_WORK ITEM_: Every line containing the string "Interferometer" is to be copied from the records.

_Records from a collection_:
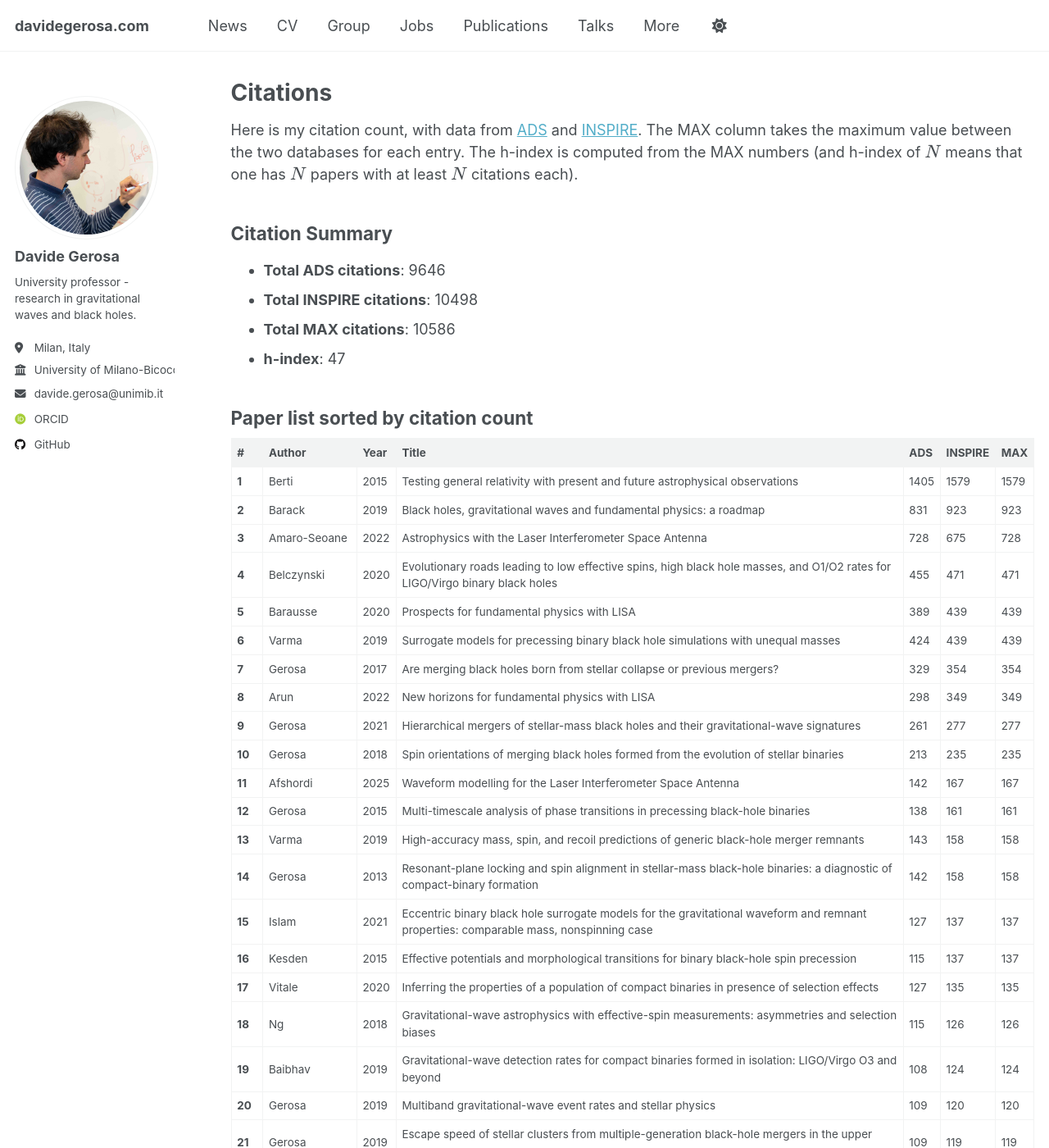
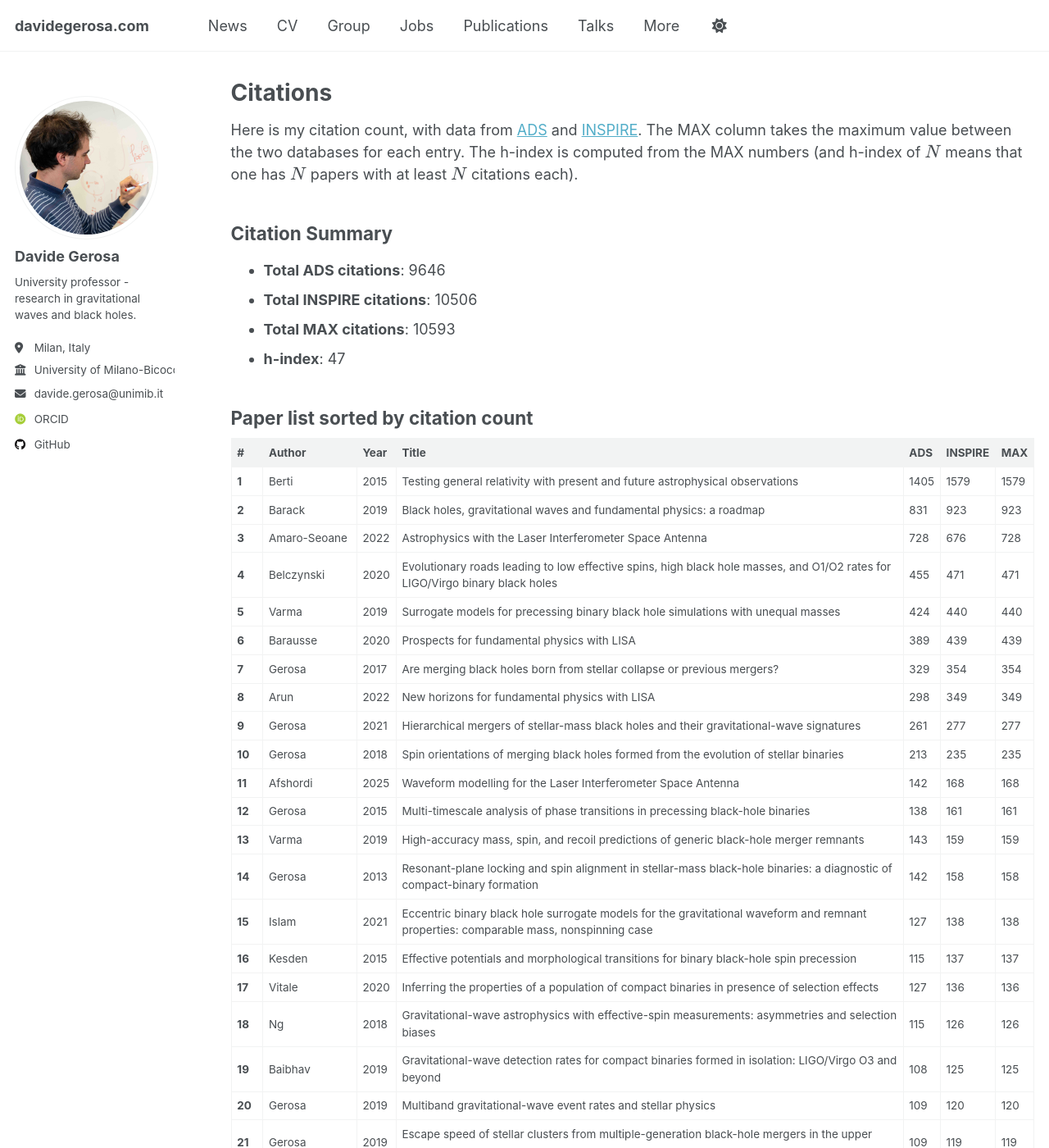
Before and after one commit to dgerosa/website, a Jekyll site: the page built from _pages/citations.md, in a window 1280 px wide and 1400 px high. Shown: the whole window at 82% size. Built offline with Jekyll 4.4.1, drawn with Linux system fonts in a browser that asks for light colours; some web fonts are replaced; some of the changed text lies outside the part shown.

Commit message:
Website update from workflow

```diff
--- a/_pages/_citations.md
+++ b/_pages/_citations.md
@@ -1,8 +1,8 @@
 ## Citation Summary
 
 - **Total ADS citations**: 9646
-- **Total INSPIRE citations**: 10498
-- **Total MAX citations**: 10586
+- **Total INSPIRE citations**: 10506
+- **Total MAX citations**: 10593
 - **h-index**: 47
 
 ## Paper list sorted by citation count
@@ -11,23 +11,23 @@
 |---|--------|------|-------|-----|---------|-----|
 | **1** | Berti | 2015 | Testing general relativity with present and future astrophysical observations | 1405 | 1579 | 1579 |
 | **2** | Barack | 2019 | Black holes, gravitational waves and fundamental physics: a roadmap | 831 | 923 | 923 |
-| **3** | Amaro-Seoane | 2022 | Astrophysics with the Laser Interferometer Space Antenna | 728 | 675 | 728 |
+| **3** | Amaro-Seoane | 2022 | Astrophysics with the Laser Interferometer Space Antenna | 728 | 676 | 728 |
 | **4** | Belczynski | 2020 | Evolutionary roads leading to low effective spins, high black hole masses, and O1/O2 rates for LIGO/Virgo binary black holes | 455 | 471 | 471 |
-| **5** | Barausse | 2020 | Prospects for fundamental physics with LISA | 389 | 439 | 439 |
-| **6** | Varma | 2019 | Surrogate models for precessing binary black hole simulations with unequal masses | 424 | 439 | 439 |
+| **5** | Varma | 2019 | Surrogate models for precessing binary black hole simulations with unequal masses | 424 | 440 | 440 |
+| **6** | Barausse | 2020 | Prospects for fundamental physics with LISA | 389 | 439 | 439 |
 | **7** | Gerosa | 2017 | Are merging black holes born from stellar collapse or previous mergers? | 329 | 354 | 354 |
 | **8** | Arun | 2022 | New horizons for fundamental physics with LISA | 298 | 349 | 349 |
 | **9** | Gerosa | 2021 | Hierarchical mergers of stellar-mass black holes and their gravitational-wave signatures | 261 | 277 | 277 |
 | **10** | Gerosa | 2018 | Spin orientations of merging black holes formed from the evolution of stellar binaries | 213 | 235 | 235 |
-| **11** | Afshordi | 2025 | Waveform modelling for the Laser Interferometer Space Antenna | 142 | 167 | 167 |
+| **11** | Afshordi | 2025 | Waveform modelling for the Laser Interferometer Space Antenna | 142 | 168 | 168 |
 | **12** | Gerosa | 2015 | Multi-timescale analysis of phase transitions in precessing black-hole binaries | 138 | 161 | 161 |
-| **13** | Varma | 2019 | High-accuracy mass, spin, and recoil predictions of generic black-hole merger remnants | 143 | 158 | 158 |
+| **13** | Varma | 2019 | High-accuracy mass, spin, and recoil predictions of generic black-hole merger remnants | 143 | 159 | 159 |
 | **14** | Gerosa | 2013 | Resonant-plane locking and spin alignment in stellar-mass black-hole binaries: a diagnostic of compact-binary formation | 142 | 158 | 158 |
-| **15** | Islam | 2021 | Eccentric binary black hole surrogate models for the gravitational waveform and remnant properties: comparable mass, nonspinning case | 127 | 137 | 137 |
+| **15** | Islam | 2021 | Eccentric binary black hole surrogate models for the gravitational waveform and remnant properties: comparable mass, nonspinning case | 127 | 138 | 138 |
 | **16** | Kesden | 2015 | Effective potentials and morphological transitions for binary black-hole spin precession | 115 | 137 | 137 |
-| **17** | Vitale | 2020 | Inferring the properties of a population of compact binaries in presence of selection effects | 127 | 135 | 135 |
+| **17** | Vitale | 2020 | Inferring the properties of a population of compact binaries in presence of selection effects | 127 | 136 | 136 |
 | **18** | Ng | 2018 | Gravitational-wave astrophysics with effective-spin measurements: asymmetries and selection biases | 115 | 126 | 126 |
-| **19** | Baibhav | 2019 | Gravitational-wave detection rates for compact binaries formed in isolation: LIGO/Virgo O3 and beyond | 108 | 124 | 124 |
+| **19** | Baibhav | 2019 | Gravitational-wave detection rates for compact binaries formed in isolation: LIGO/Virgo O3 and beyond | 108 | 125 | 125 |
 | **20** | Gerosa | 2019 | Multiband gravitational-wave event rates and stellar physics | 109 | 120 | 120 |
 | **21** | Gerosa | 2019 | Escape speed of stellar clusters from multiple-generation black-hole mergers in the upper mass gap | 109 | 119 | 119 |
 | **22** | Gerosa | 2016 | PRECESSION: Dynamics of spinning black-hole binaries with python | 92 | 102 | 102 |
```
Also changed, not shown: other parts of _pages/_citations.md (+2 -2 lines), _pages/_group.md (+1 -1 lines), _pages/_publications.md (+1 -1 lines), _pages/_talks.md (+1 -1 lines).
---
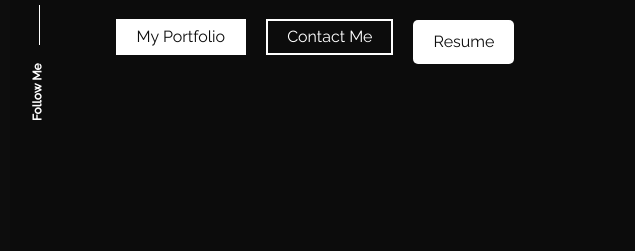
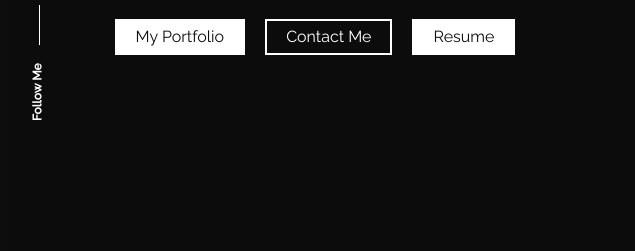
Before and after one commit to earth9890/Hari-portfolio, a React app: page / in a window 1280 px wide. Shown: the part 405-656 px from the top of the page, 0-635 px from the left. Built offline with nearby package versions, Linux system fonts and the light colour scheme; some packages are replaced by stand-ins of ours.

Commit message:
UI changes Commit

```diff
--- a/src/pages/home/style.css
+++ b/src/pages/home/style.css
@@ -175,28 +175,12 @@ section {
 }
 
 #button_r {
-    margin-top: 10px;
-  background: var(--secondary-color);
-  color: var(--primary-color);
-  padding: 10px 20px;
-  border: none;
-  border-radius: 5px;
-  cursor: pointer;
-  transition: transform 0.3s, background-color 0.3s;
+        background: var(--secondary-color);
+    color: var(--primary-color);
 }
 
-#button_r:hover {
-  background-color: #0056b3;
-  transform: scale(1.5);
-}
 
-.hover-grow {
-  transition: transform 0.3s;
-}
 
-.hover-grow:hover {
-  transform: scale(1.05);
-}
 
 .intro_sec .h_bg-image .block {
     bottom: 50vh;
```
* * *
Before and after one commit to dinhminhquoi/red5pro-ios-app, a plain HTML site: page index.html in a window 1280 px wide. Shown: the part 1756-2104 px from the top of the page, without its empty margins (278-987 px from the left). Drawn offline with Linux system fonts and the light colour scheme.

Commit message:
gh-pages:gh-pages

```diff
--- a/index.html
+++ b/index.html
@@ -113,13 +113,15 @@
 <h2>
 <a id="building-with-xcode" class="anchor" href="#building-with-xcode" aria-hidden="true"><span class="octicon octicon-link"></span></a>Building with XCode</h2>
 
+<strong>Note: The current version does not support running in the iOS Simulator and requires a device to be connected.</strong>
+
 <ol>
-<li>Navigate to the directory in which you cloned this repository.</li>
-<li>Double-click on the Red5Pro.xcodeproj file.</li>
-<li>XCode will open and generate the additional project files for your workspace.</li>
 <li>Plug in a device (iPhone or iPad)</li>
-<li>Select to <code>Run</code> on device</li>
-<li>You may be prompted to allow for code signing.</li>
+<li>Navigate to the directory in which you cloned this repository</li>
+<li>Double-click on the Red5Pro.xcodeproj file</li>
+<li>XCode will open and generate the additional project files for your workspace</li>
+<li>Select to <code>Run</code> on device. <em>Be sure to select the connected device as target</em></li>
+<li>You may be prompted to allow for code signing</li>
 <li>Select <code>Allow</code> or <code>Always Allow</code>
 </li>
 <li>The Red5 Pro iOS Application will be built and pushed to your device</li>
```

_FINISHED TASK_:
-| **3** | Amaro-Seoane | 2022 | Astrophysics with the Laser Interferometer Space Antenna | 728 | 675 | 728 |
+| **3** | Amaro-Seoane | 2022 | Astrophysics with the Laser Interferometer Space Antenna | 728 | 676 | 728 |
-| **11** | Afshordi | 2025 | Waveform modelling for the Laser Interferometer Space Antenna | 142 | 167 | 167 |
+| **11** | Afshordi | 2025 | Waveform modelling for the Laser Interferometer Space Antenna | 142 | 168 | 168 |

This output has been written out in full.